WHAT TO WORK ON: Retype the records below exactly as they appear, but leave out any pictures.

++++ SOURCE RECORDS

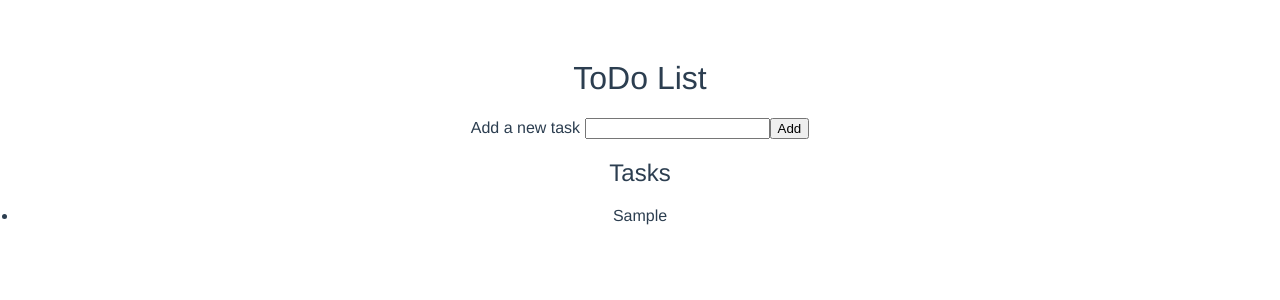
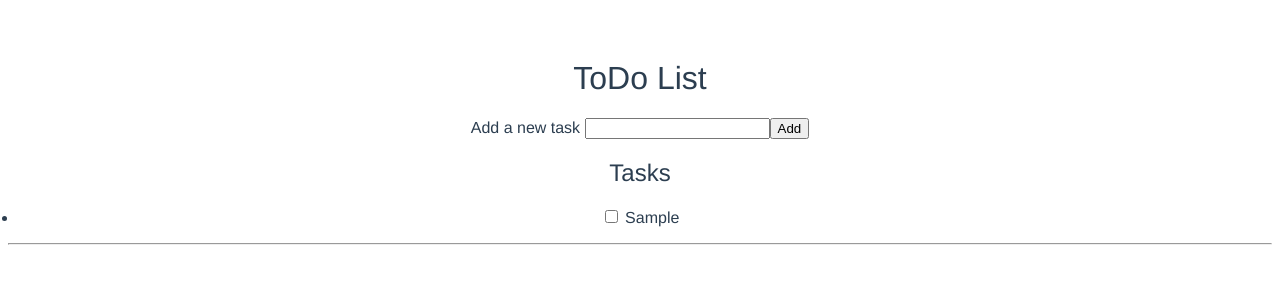
Before and after one commit to Breakthrough-Technologies/vue-todo-client, a Vue app: page /#/ in a window 1280 px wide. Both pictures are taken after typing "Sample" into the empty fields and a click on the button "Add". Shown: the top 300 px of the page. Built offline with nearby package versions, Linux system fonts and the light colour scheme.

Commit message:
Control behavior with computed properties

```diff
--- a/src/components/Hello.vue
+++ b/src/components/Hello.vue
@@ -5,14 +5,25 @@
     <label>Add a new task <input v-model="newTask" /><button v-on:click="addTask()">Add</button></label>
 
     <h2>Tasks</h2>
-    <p v-if="tasks.length">
-      <ul v-for="task in tasks">
-        <li>{{ task.description }}</li>
-      </ul>
-    </p>
-    <p v-else>
+    <div v-if="tasks.length">
+      <p v-if="incompleteTasks.length">
+        <ul v-for="task in incompleteTasks">
+          <li><input type="checkbox" v-model="task.completed"> {{ task.description }}</li>
+        </ul>
+      </p>
+      <p v-else>
+        All tasks have been completed!
+      </p>
+      <hr>
+      <p v-if="completedTasks.length">
+        <ul v-for="task in completedTasks">
+          <li><input type="checkbox" v-model="task.completed"> {{ task.description }}</li>
+        </ul>
+      </p>
+    </div>
+    <div v-else>
       There are no tasks yet
-    </p>
+    </div>
   </div>
 </template>
 
@@ -30,6 +41,14 @@ export default {
     addTask: function () {
       this.tasks.push({description: this.newTask, completed: false})
       this.newTask = ''
+    }
+  },
+  computed: {
+    completedTasks: function () {
+      return this.tasks.filter(task => task.completed)
+    },
+    incompleteTasks: function () {
+      return this.tasks.filter(task => !task.completed)
     }
   }
 }
```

++++++++

RESULT OF THE EXERCISE:
Before and after one commit to Breakthrough-Technologies/vue-todo-client, a Vue app: page /#/ in a window 1280 px wide. Both pictures are taken after typing "Sample" into the empty fields and a click on the button "Add". Shown: the top 300 px of the page. Built offline with nearby package versions, Linux system fonts and the light colour scheme.

Commit message:
Control behavior with computed properties

```diff
--- a/src/components/Hello.vue
+++ b/src/components/Hello.vue
@@ -5,14 +5,25 @@
     <label>Add a new task <input v-model="newTask" /><button v-on:click="addTask()">Add</button></label>
 
     <h2>Tasks</h2>
-    <p v-if="tasks.length">
-      <ul v-for="task in tasks">
-        <li>{{ task.description }}</li>
-      </ul>
-    </p>
-    <p v-else>
+    <div v-if="tasks.length">
+      <p v-if="incompleteTasks.length">
+        <ul v-for="task in incompleteTasks">
+          <li><input type="checkbox" v-model="task.completed"> {{ task.description }}</li>
+        </ul>
+      </p>
+      <p v-else>
+        All tasks have been completed!
+      </p>
+      <hr>
+      <p v-if="completedTasks.length">
+        <ul v-for="task in completedTasks">
+          <li><input type="checkbox" v-model="task.completed"> {{ task.description }}</li>
+        </ul>
+      </p>
+    </div>
+    <div v-else>
       There are no tasks yet
-    </p>
+    </div>
   </div>
 </template>
 
@@ -30,6 +41,14 @@ export default {
     addTask: function () {
       this.tasks.push({description: this.newTask, completed: false})
       this.newTask = ''
+    }
+  },
+  computed: {
+    completedTasks: function () {
+      return this.tasks.filter(task => task.completed)
+    },
+    incompleteTasks: function () {
+      return this.tasks.filter(task => !task.completed)
     }
   }
 }
```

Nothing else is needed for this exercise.